When the white man dies, he thinks he is at peace; but the red men know how to torture even the ghosts of their enemies. Where is his body? Let the Hurons see his scalp.

He is not dead, but escaped.

Magua shook his head incredulously.

Is he a bird, to spread his wings; or is he a fish, to swim without air! The white chief read in his books, and he believes the Hurons are fools!

Though no fish, The Long Rifle can swim. He floated down the stream when the powder was all burned, and when the eyes of the Hurons were behind a cloud.

And why did the white chief stay? demanded the still incredulous Indian. Is he a stone that goes to the bottom, or does the scalp burn his head?

That I am not stone, your dead comrade, who fell into the falls, might answer, were the life still in him, said the provoked young man, using, in his anger, that boastful language which was most likely to excite the admiration of an Indian. The white man thinks none but cowards desert their women.

Magua muttered a few words, inaudibly, between his teeth, before he continued, aloud:

Can the Delawares swim, too, as well as crawl in the bushes? Where is Le Gros Serpent?

Duncan, who perceived by the use of these Canadian appellations, that his late companions were much better known to his enemies than to himself, answered, reluctantly: He also is gone down with the water.

Le Cerf Agile is not here?

I know not whom you call The Nimble Deer, said Duncan gladly profiting by any excuse to create delay.

Uncas, returned Magua, pronouncing the Delaware name with even greater difficulty than he spoke his English words. Bounding Elk is what the white man says, when he calls to the young Mohican.

Here is some confusion in names between us, Le Renard, said Duncan, hoping to provoke a discussion. Daim is the French for deer, and cerf for stag; élan is the true term, when one would speak of an elk.

Yes, muttered the Indian, in his native tongue; the pale faces are prattling women! they have two words for each thing, while a red-skin will make the sound of his voice speak to him. Then, changing his language, he continued, adhering to the imperfect nomenclature of his provincial instructors. The deer is swift, but weak; the elk is swift, but strong; and the son of Le Serpent is Le Cerf Agile. Has he leaped the river to the woods?

If you mean the younger Delaware, he, too, has gone down with the water.

As there was nothing improbable to an Indian in the manner of the escape, Magua admitted the truth of what he had heard, with a readiness that afforded additional evidence how little he would prize such worthless captives. With his companions, however, the feeling was manifestly different.

The Hurons had awaited the result of this short dialogue with characteristic patience, and with a silence that increased until there was a general stillness in the band. When Heyward ceased to speak, they turned their eyes, as one man, on Magua, demanding, in this expressive manner, an explanation of what had been said. Their interpreter pointed to the river, and made them acquainted with the result, as much by the action as by the few words he uttered. When the fact was generally understood, the

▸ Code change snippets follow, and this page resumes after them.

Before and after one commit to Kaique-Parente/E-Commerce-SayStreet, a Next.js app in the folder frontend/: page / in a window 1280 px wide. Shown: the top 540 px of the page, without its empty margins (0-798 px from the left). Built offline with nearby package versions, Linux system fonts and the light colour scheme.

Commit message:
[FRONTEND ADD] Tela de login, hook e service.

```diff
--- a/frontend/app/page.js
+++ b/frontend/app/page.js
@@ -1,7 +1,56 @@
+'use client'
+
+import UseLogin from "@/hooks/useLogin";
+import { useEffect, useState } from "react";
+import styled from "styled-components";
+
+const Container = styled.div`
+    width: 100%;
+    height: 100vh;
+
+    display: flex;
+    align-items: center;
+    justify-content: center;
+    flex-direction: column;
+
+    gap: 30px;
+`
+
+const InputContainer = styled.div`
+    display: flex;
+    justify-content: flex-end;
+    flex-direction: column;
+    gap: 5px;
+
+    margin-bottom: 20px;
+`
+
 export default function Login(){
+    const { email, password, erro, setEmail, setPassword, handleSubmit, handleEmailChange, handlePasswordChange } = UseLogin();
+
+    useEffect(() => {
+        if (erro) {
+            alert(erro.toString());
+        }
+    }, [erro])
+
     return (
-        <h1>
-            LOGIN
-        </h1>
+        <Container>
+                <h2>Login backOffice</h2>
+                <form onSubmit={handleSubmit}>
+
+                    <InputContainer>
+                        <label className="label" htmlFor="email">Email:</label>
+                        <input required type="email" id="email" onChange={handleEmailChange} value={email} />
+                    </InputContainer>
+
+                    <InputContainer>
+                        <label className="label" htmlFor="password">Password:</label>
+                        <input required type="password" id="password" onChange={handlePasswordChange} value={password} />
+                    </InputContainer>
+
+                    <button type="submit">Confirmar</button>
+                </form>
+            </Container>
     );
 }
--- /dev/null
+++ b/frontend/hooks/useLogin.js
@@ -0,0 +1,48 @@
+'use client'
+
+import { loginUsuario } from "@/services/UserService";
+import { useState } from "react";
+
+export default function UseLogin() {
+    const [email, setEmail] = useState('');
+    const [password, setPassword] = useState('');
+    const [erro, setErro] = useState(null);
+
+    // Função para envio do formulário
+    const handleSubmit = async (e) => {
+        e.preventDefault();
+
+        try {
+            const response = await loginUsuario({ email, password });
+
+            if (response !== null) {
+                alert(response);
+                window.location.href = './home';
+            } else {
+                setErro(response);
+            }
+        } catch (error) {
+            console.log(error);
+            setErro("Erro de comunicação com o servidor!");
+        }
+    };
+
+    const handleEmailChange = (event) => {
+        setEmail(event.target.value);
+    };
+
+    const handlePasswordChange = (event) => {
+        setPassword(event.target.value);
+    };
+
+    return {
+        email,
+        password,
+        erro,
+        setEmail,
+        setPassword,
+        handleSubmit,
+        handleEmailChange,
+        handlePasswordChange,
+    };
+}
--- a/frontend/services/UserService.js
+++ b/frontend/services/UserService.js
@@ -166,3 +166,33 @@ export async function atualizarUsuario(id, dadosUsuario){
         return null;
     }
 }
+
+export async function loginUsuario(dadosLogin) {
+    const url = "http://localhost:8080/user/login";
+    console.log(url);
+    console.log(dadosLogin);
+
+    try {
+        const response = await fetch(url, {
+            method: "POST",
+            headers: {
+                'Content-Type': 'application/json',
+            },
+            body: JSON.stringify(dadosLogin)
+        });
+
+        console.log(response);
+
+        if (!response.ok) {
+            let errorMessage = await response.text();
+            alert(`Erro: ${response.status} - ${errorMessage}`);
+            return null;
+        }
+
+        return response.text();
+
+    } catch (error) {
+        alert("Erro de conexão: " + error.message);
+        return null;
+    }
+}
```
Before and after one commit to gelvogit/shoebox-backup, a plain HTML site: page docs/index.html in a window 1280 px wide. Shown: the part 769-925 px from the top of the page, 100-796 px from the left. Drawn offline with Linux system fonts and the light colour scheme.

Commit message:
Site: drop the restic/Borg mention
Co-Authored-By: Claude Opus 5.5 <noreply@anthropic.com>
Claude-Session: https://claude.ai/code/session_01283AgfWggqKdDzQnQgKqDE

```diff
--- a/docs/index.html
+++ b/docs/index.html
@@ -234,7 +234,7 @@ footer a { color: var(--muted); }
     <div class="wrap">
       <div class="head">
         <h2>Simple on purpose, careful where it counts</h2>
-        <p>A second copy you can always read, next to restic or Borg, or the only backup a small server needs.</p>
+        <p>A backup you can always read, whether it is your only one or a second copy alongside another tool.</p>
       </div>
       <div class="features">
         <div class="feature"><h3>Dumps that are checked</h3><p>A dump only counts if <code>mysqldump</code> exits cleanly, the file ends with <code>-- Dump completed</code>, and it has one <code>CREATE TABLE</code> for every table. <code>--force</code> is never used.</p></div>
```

  By PanEris using Melati.

Previous chapter/page Back Home Email this Search Discuss Bookmark Next chapter/page
Copyright: All texts on Bibliomania are © Ltd, and may not be reproduced in any form without our written permission. See our FAQ for more details.